There’s a reason I work with words rather than visual images, but I’d love to own Salvador Dali’s The Sacrament of the Last Supper. What it does with light is just stunning. If I did own it, I hope I’d do with it what collector Chester Dale did and give it immediately to the National Gallery so lots of people could see it.
What’s the biggest myth about writing/the creative process?
Inspiration. Writing is much more about preparation, application of butt to chair, and perspiration than the lightning bolt from the sky. I love a good lightning bolt, and it’s important to court the muses. But waiting for the God of Poetry to speak to you in a booming voice is to miss all the quiet ways the gods are speaking to us all the time. Pay attention, and keep your pen moving. The rest, including God, can take care of themselves.
Work I wish I’d created
This could be a long list: Peeling, The Great Gatsby, A Clean Well-Lighted Place, As I Lay Dying, anything and everything by Shakespeare, Holy Sonnet 14 by John Donne – what a set of verbs! John Belluso’s Pyretown. Just about any painting by Riva Lehrer or Vermeer. Lots of great contemporary poems.
What do you wish you’d known when you were starting out?
I’m not sure I have much of an answer to this question. Everything. Nothing. I don’t think I was ready to know until I knew. That the principal joy is in the making. The importance of just writing, of putting pen to paper. And then doing it again.
What’s your greatest ambition?
To make things that are useful, that may help people feel and make sense of the world differently, better, that suggest language and categories to think with, ways of being and noticing and feeling and responding. I’d like to push the envelope, to expand the horizon a little bit. I want to change the world, that’s all. And have a damned good time in the process.
How do you tackle lack of confidence, doubt, insecurity?
W.S. Merwin has a wonderful poem about some of the things he learned from one of his teachers, the legendary John Berryman. The last two stanzas seem to particularly fit this question:
I had hardly begun to read
I asked how can you ever be sure
that what you write is really
any good at all and he said you can’t
you can’t you can never be sure
you die without knowing
whether anything you wrote was any good
if you have to be sure don’t write
In twenty or thirty or forty years, people will look back at us, shake their heads, and marvel at how misguided we were. Ten or twenty years after that, they’ll decide we did some good stuff after all. But whose work will make that future cut? [Big shrug.] If you have to be sure, don’t write.

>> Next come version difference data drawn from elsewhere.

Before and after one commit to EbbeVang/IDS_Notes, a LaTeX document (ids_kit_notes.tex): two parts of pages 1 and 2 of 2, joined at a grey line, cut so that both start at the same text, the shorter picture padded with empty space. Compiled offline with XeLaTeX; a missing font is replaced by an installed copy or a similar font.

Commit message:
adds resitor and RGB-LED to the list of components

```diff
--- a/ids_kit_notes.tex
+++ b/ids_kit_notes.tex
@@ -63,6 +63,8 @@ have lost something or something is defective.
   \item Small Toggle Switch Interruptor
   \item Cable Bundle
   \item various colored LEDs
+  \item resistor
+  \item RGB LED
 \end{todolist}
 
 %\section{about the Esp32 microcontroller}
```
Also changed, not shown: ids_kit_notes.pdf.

I hope I have learned to be hip to my own shit. I hope I can take my work seriously without taking myself too seriously. If making stuff is fun, let’s just get out there and play, keep playing, anything written can be rewritten, anything you still hate a year later can be thrown away. Or burnt to make room for the new. Make it a goal to fill pages, not to write the World’s Greatest
Whatever. Just write. Posterity can take care of itself.

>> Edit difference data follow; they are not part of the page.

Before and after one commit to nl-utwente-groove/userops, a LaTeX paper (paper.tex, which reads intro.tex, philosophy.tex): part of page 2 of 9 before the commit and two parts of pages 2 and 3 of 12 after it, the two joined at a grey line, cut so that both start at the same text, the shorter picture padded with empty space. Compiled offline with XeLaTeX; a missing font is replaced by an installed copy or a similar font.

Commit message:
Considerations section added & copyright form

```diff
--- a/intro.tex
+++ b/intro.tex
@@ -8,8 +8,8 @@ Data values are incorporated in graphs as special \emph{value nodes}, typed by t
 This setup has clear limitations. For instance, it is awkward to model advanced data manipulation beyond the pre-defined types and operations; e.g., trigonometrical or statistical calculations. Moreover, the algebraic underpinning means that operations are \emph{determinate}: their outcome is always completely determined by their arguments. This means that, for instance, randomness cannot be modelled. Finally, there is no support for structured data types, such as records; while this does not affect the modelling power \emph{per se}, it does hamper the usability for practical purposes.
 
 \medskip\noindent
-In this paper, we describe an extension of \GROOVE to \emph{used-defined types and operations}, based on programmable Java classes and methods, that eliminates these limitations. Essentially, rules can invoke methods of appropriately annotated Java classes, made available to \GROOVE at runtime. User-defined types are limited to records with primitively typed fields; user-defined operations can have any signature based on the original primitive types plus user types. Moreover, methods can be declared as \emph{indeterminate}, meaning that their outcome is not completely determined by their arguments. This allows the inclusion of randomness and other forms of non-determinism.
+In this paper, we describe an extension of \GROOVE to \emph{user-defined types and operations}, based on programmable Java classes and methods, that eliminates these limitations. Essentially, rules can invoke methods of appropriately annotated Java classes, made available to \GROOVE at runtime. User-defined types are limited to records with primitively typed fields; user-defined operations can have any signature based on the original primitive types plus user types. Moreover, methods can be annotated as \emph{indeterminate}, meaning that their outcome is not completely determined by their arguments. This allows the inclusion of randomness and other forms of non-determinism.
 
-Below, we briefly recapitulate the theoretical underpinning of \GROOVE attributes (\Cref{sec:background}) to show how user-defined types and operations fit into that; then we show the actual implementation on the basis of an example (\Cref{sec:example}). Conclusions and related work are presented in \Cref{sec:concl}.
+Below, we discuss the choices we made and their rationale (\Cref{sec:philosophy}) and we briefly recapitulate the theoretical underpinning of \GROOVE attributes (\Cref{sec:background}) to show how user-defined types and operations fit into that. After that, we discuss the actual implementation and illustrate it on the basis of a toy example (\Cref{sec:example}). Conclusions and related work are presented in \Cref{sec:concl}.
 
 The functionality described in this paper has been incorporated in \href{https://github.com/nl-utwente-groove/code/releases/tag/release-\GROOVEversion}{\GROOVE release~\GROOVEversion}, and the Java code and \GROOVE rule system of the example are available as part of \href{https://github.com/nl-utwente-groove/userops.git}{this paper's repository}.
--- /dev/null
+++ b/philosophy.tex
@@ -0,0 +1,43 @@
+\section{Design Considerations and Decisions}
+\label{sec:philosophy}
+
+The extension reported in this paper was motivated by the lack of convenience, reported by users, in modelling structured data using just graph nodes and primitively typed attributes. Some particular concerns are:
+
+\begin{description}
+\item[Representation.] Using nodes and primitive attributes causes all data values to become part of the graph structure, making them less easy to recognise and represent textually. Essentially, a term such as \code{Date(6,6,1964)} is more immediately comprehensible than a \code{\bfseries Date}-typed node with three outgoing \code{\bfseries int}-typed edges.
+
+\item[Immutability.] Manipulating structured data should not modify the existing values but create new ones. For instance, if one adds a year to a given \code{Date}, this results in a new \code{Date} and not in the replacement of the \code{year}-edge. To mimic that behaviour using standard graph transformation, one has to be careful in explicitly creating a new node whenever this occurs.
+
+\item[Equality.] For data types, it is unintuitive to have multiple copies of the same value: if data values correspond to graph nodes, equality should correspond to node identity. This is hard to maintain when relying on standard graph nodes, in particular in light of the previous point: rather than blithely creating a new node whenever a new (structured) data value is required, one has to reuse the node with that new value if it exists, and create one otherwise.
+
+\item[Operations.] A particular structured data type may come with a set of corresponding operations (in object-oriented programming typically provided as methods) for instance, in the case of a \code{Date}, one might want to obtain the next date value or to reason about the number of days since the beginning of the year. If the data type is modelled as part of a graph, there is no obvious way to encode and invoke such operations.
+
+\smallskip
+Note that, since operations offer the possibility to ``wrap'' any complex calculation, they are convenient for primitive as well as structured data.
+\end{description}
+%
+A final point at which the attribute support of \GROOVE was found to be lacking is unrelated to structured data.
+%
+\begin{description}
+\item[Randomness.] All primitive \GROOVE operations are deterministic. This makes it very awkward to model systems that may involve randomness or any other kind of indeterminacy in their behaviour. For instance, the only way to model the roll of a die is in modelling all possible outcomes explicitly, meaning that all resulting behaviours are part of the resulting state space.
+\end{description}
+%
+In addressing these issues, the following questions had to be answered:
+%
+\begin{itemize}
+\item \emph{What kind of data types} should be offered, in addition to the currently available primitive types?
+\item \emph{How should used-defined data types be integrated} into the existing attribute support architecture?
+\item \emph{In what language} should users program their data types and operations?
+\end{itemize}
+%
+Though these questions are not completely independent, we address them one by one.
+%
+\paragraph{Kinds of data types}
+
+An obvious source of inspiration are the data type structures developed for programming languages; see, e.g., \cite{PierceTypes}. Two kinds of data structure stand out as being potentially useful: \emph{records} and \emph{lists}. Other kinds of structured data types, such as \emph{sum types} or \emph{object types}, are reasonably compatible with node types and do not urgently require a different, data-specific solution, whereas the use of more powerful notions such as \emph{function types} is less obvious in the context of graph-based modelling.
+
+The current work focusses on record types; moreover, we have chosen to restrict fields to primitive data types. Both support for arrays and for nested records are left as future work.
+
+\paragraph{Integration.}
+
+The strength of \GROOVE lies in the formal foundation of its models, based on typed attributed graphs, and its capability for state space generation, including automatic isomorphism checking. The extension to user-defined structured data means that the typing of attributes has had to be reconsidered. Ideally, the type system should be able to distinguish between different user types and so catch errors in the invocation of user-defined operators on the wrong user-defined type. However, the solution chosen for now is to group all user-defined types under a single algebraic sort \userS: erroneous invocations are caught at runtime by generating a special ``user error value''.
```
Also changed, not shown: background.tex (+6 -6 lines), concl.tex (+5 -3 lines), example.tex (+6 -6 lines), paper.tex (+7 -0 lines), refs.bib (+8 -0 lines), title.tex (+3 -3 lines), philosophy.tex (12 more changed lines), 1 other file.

Single most important thing learned about creative life
Let the making of the work be your reward, take your joy there. That way you won’t be thrown by attention or its lack. If you’re in it for the fun of doing it, then the rest isn’t so important. One other thing: either be independently wealthy or be able to make a living. It’s good to be able to eat and pay the rent. And maybe put shoes on the kids from time to time.
Answer to the unasked question

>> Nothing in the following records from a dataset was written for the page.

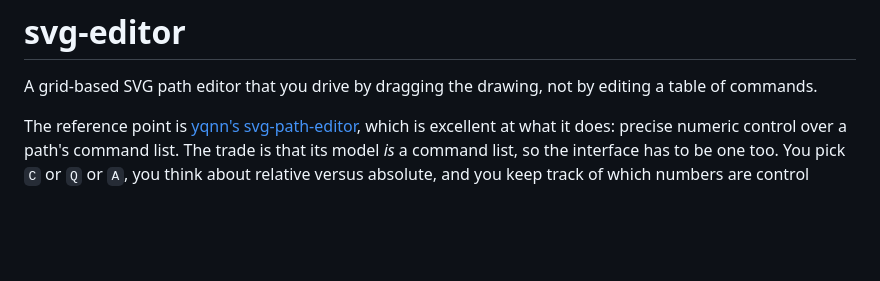
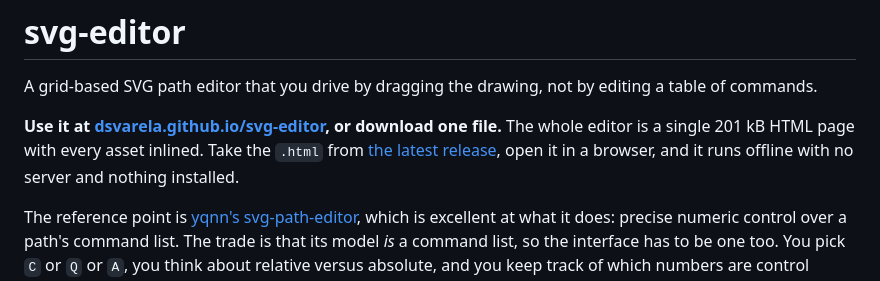
Before and after one commit to dsvarela/svg-editor, a Markdown page: README.md, the part around the change. GitHub-like rendering; blank space fills up the shorter version.

Commit message:
Say where to use it, at the top
The editor is deployed and the deployment is verified: the served file is
byte-identical to dist/index.html, and the smoke scenario drives the live URL
with an empty console log.

The release link is the one thing here that does not work yet. It resolves
once a v* tag is pushed and the release workflow runs.

Co-Authored-By: Claude Opus 5 (1M context) <noreply@anthropic.com>
Claude-Session: https://claude.ai/code/session_0155WxNWsZpPSy4fi8Dj5c5n

```diff
--- a/README.md
+++ b/README.md
@@ -2,6 +2,12 @@
 
 A grid-based SVG path editor that you drive by dragging the drawing, not by
 editing a table of commands.
+
+**Use it at [dsvarela.github.io/svg-editor](https://dsvarela.github.io/svg-editor/),
+or download one file.** The whole editor is a single 201 kB HTML page with every
+asset inlined. Take the `.html` from [the latest
+release](https://github.com/dsvarela/svg-editor/releases/latest), open it in a
+browser, and it runs offline with no server and nothing installed.
 
 The reference point is [yqnn's svg-path-editor](https://yqnn.github.io/svg-path-editor/),
 which is excellent at what it does: precise numeric control over a path's
```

Love – I think that’s the answer to the question not yet asked. Love doesn’t mean ignoring problems, making or accepting excuses. It means caring: caring enough to pay attention, enough to expend scarce cognitive and emotional resources, enough to observe and think and speak up. Caring enough to remember that everybody dies, that no one gets out of here alive. Caring enough to do something, no matter how small it might seem.
Further links to Jim Ferris:
https://en.wikipedia.org/wiki/Jim_Ferris http://www.poetryfoundation.org/poems-and-poets/poets/detail/jim-ferris https://www.youtube.com/watch?v=ZoWtNBf1wJI http://www.valpo.edu/vpr/kuppersreviewferris.html